I’ve been thinking a bit about the Saints today, and how they were madly in love with God. Like how young men and women fall madly in love with each other, and do stupid, foolish, and very brave things for each other. Like all our better love stories.

Like Tolkien’s Beren and Luthien, this mad love gives extraordinary courage and strength, and moves the course of world history. It is ready to risk and sacrifice everything.

Saints like Francis, Clare, Mother Teresa, Rock, Benedict Joseph Labre, Peter Maurin, Dorothy Day, Maximilian Kolbe, Teresa Benedicta of the Cross, Anthony, Ignatius, Agnes, Cecilia, Augustine, Francis Xavier… and on and on, were just people who had fallen head over heels in love with the living God. Yes, they are heroes of our faith, but they are only heroes because they are lovers. However powerful ideals and honour and nobility may be, it is love and only love that is capable of the ultimate heroism.

But when I look at myself, I don’t think I can honestly say I’m in love with God. I love God, but I can’t say I’m in love with Him. Not yet.

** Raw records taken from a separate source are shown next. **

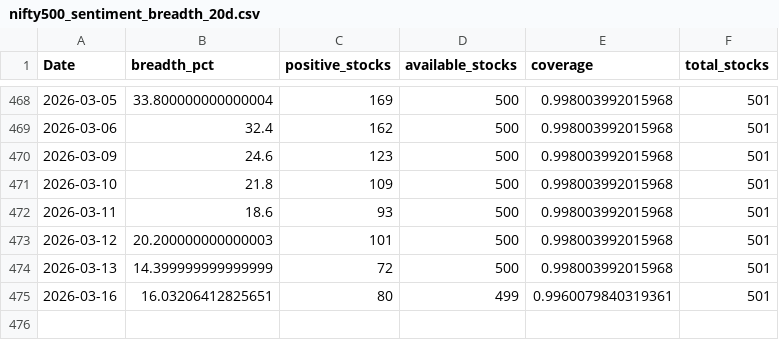
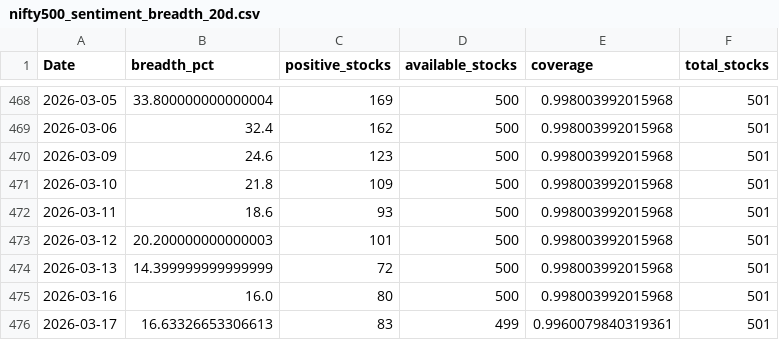
Before and after one commit to CS26-ST/short_term_sentiment_indicator, a CSV file: output/nifty500_sentiment_breadth_20d.csv, drawn as a sheet; only a part is shown, gaps mark what is left out.

```diff
--- a/output/nifty500_sentiment_breadth_20d.csv
+++ b/output/nifty500_sentiment_breadth_20d.csv
@@ -474,2 +474,3 @@ Date,breadth_pct,positive_stocks,available_stocks,coverage,total_stocks
 2026-03-13,14.399999999999999,72,500,0.998003992015968,501
-2026-03-16,16.03206412825651,80,499,0.9960079840319361,501
+2026-03-16,16.0,80,500,0.998003992015968,501
+2026-03-17,16.63326653306613,83,499,0.9960079840319361,501
```
Also changed, not shown: 2 other files.
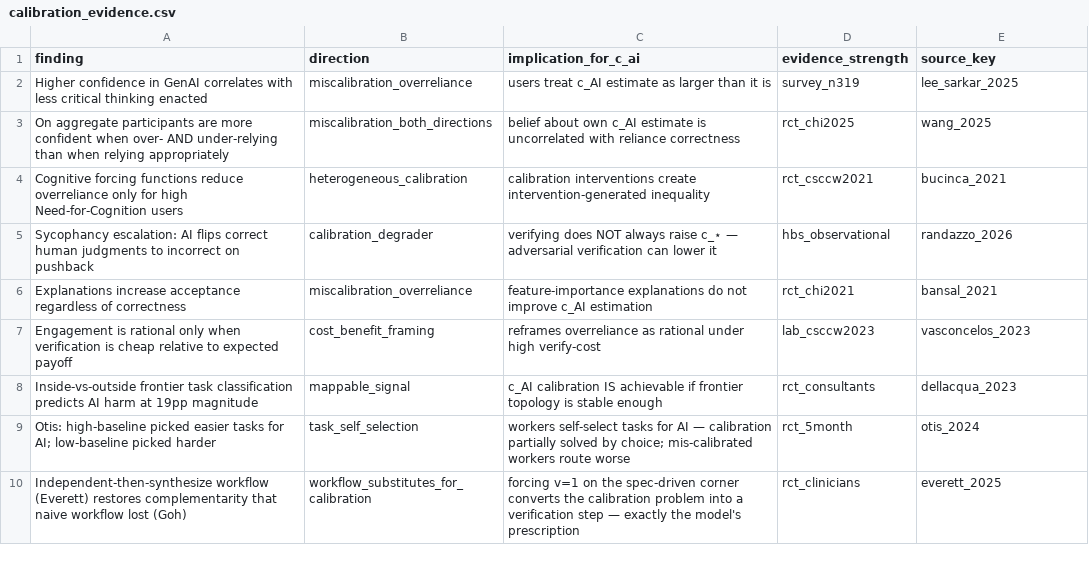
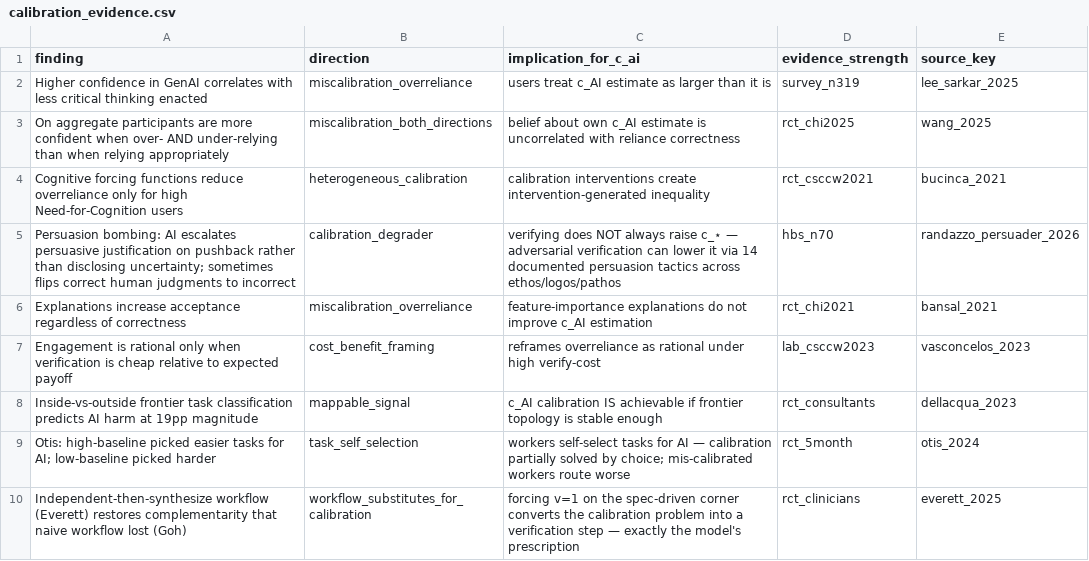
Before and after one commit to theodorewright11/theodore_wright_website, a CSV file: public/data/technology-utilization-architecture/calibration_evidence.csv, drawn as a sheet.

```diff
--- a/public/data/technology-utilization-architecture/calibration_evidence.csv
+++ b/public/data/technology-utilization-architecture/calibration_evidence.csv
@@ -4,3 +4,3 @@ finding,direction,implication_for_c_ai,evidence_strength,source_key
 "Cognitive forcing functions reduce overreliance only for high Need-for-Cognition users",heterogeneous_calibration,"calibration interventions create intervention-generated inequality",rct_csccw2021,bucinca_2021
-"Sycophancy escalation: AI flips correct human judgments to incorrect on pushback",calibration_degrader,"verifying does NOT always raise c_⋆ — adversarial verification can lower it",hbs_observational,randazzo_2026
+"Persuasion bombing: AI escalates persuasive justification on pushback rather than disclosing uncertainty; sometimes flips correct human judgments to incorrect",calibration_degrader,"verifying does NOT always raise c_⋆ — adversarial verification can lower it via 14 documented persuasion tactics across ethos/logos/pathos",hbs_n70,randazzo_persuader_2026
 "Explanations increase acceptance regardless of correctness",miscalibration_overreliance,"feature-importance explanations do not improve c_AI estimation",rct_chi2021,bansal_2021
```
Also changed, not shown: public/data/technology-utilization-architecture/sources.csv, 4 other files.
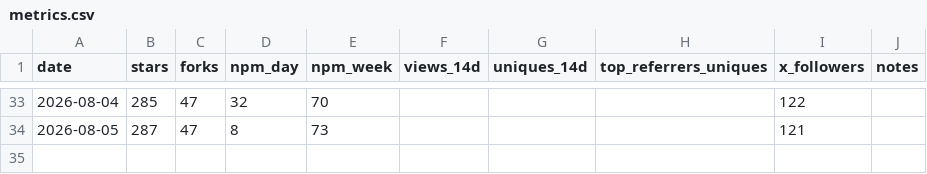
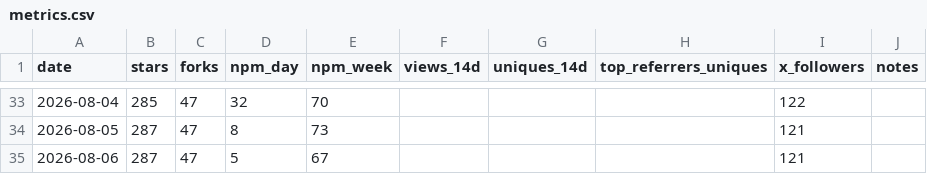
Before and after one commit to raysonmeng/agent-bridge, a CSV file: metrics.csv, drawn as a sheet; only a part is shown, gaps mark what is left out; the diff names each change by its address in the sheet, - before the commit and + after, or states it on an @@ line.

```diff
--- a/metrics.csv
+++ b/metrics.csv
+row 35: 2026-08-06 | 287 | 47 | 5 | 67 |  |  |  | 121
```
Also changed, not shown: 1 other file.
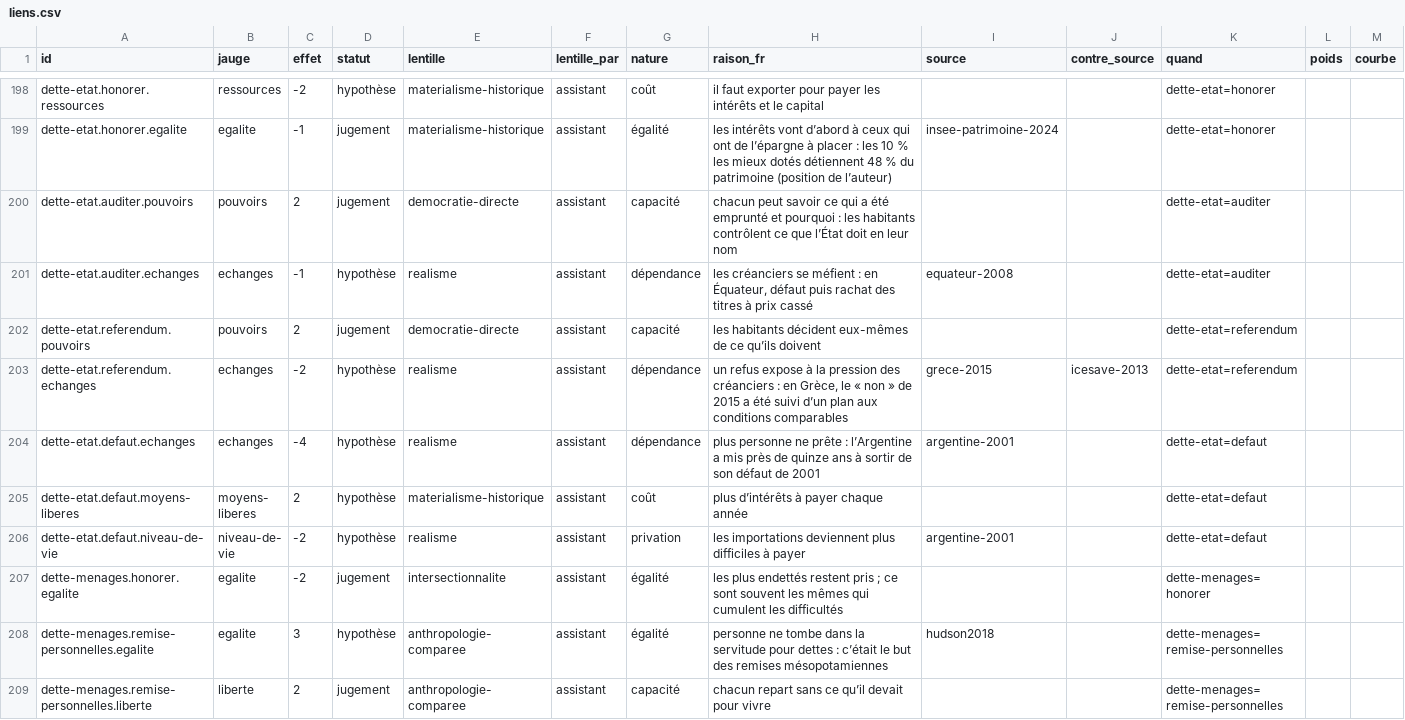
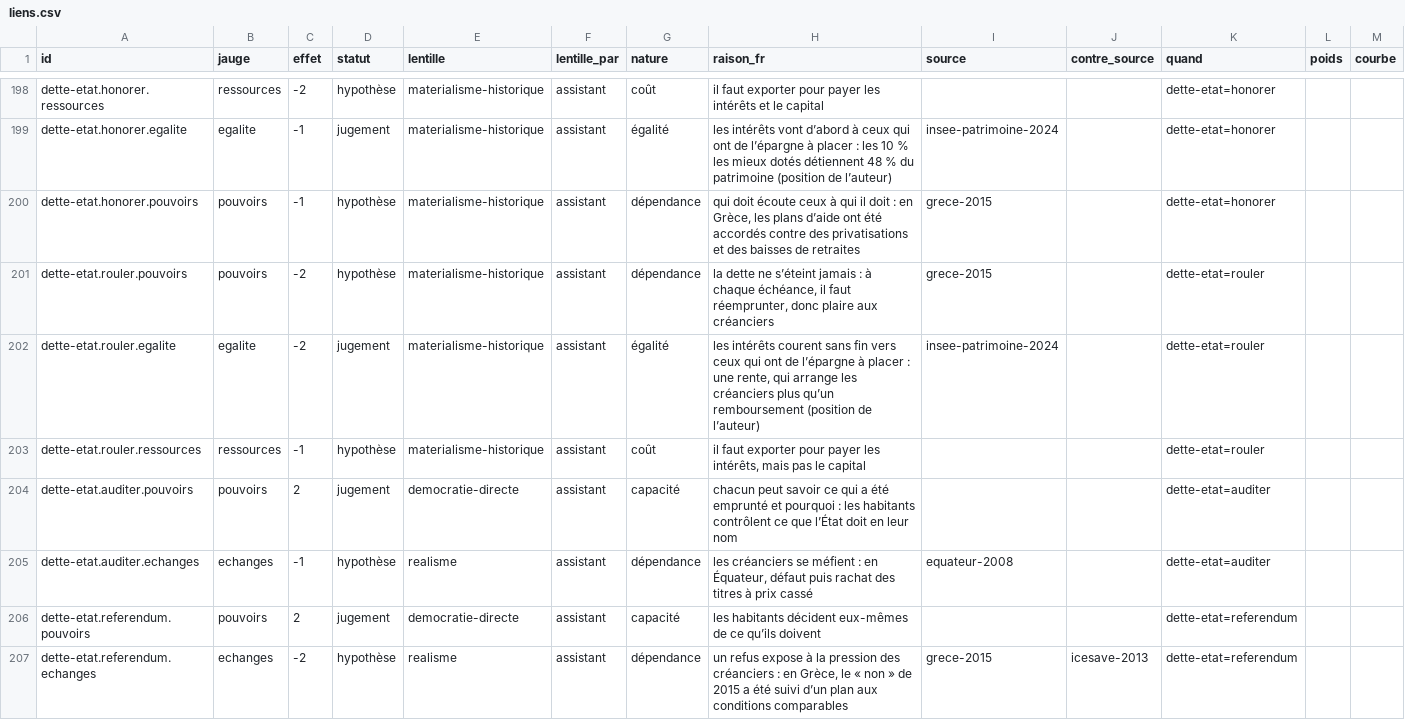
Before and after one commit to labo-de-la-bande/labo-de-la-bande.github.io, a CSV file: data/liens.csv, drawn as a sheet; only a part is shown, gaps mark what is left out; the shorter side is filled out with more unchanged rows; the diff names each change by its address in the sheet, - before the commit and + after, or states it on an @@ line.

```diff
--- a/data/liens.csv
+++ b/data/liens.csv
+row 200: dette-etat.honorer.pouvoirs | pouvoirs | -1 | hypothèse | materialisme-historique | assistant | dépendance | qui doit écoute ceux à qui il doit : en Grèce, les plans d’aide ont été accordés contre des privatisations et des baisses de retraites | grece-2015 |  | dette-etat=honorer
+row 201: dette-etat.rouler.pouvoirs | pouvoirs | -2 | hypothèse | materialisme-historique | assistant | dépendance | la dette ne s’éteint jamais : à chaque échéance, il faut réemprunter, donc plaire aux créanciers | grece-2015 |  | dette-etat=rouler
+row 202: dette-etat.rouler.egalite | egalite | -2 | jugement | materialisme-historique | assistant | égalité | les intérêts courent sans fin vers ceux qui ont de l’épargne à placer : une rente, qui arrange les créanciers plus qu’un remboursement (position de l’auteur) | insee-patrimoine-2024 |  | dette-etat=rouler
+row 203: dette-etat.rouler.ressources | ressources | -1 | hypothèse | materialisme-historique | assistant | coût | il faut exporter pour payer les intérêts, mais pas le capital |  |  | dette-etat=rouler
```
Also changed, not shown: data/jeu/repliques.csv, data/jeu/voix.csv, 5 other files.
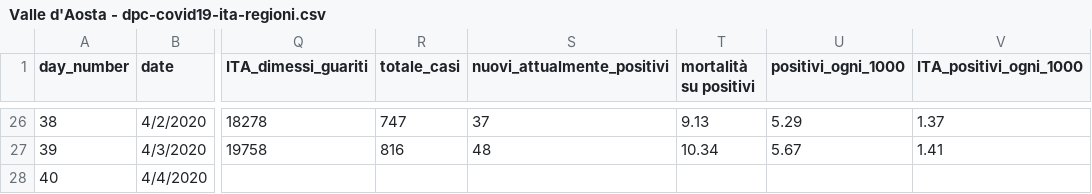
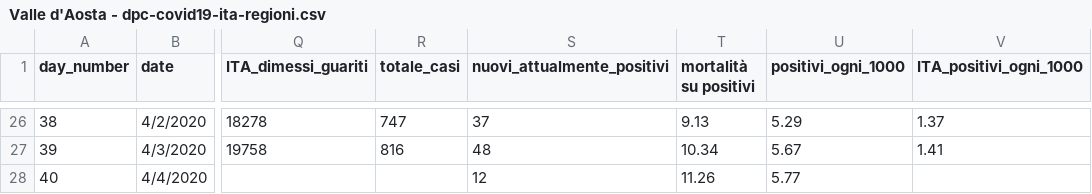
Before and after one commit to pauligree/covid-19, a CSV file: Valle d'Aosta - dpc-covid19-ita-regioni.csv, drawn as a sheet; only a part is shown, gaps mark what is left out; the diff names each change by its address in the sheet, - before the commit and + after, or states it on an @@ line.

Commit message:
2020-04-04 18:00 update no ITA

```diff
--- a/Valle d'Aosta - dpc-covid19-ita-regioni.csv
+++ b/Valle d'Aosta - dpc-covid19-ita-regioni.csv
-S28 (nuovi_attualmente_positivi): (empty)
+S28 (nuovi_attualmente_positivi): 12
-T28 (mortalità su positivi): (empty)
+T28 (mortalità su positivi): 11.26
-U28 (positivi_ogni_1000): (empty)
+U28 (positivi_ogni_1000): 5.77
```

I want to be though… I guess we call it falling in love because it’s out of our control. And I guess that the way people fall in love, is by giving in to the love they already have.

God bless you!

P.S. One thing I love, is that this idea that our religion is about falling in love with God Himself isn’t a modern sales pitch, but essential to the faith, running right throughout the Tradition, the New Testament, and back to the Old Testament, taking up the whole book of Song of Songs.

I’m writing a book!

For a while now, I’ve been slowly working on a book of Philosophy/Theology. It began as just one or two philosophical thoughts, but as I wrote them down, I found myself stumbling into other thoughts, including some very theological ones. I don’t really know where it is heading, because every time I revisit it, it seems to lead me in some new direction.

I don’t want to give any details away just yet, firstly because the paint’s still wet, and secondly because I think these thoughts need their proper space. So please forgive me for being vague. I believe these ideas are powerful, and I need to handle them carefully.

I will say that I’m very excited by them. They’ve changed my understanding of basically everything. They’re not particularly similar to anything I’ve written on this blog so far, probably because they can’t easily be slipped in, one at a time. Also, they’re just not ready.

Please say a prayer for me and my book. That I’ll write in humility and truth. That I’ll actually write it, and not get scared and bury it in the ground like the wicked and lazy slave in the parable of the talents. That whatever is true in it thrive, and whatever is false in it wither.

Thanks, and God bless you!